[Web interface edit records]

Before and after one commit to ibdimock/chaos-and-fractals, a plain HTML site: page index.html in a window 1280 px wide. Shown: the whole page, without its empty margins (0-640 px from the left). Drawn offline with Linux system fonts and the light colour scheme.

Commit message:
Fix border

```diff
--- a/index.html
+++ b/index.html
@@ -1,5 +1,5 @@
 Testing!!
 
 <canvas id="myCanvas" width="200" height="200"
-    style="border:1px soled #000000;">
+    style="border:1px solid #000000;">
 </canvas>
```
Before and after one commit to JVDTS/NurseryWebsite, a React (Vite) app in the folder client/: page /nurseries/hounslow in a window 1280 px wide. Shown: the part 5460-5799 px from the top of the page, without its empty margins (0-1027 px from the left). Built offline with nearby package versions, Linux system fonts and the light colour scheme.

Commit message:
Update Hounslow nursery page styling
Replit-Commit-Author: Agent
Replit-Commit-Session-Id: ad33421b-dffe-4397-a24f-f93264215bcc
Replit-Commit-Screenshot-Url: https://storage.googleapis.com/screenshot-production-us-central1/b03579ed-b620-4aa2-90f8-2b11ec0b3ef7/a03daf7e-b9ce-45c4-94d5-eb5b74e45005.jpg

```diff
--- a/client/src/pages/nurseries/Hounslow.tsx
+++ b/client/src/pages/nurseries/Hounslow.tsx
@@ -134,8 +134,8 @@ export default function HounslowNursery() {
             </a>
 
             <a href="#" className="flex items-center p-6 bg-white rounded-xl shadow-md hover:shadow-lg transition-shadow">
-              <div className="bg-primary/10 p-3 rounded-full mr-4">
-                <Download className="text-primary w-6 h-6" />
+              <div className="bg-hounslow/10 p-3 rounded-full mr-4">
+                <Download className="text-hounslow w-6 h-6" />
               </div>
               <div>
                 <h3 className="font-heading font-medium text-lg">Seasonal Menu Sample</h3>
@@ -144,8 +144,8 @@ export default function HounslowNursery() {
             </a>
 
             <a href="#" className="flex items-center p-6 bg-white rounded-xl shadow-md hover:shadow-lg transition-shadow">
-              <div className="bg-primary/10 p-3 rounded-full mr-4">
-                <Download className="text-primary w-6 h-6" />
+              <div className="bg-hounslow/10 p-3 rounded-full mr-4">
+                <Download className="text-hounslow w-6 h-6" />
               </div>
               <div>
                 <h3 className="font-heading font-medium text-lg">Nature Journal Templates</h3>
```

● Task details
Throughout the data above, report every line that contains the string "html".

● Result of the exercise
Before and after one commit to ibdimock/chaos-and-fractals, a plain HTML site: page index.html in a window 1280 px wide. Shown: the whole page, without its empty margins (0-640 px from the left). Drawn offline with Linux system fonts and the light colour scheme.
--- a/index.html
+++ b/index.html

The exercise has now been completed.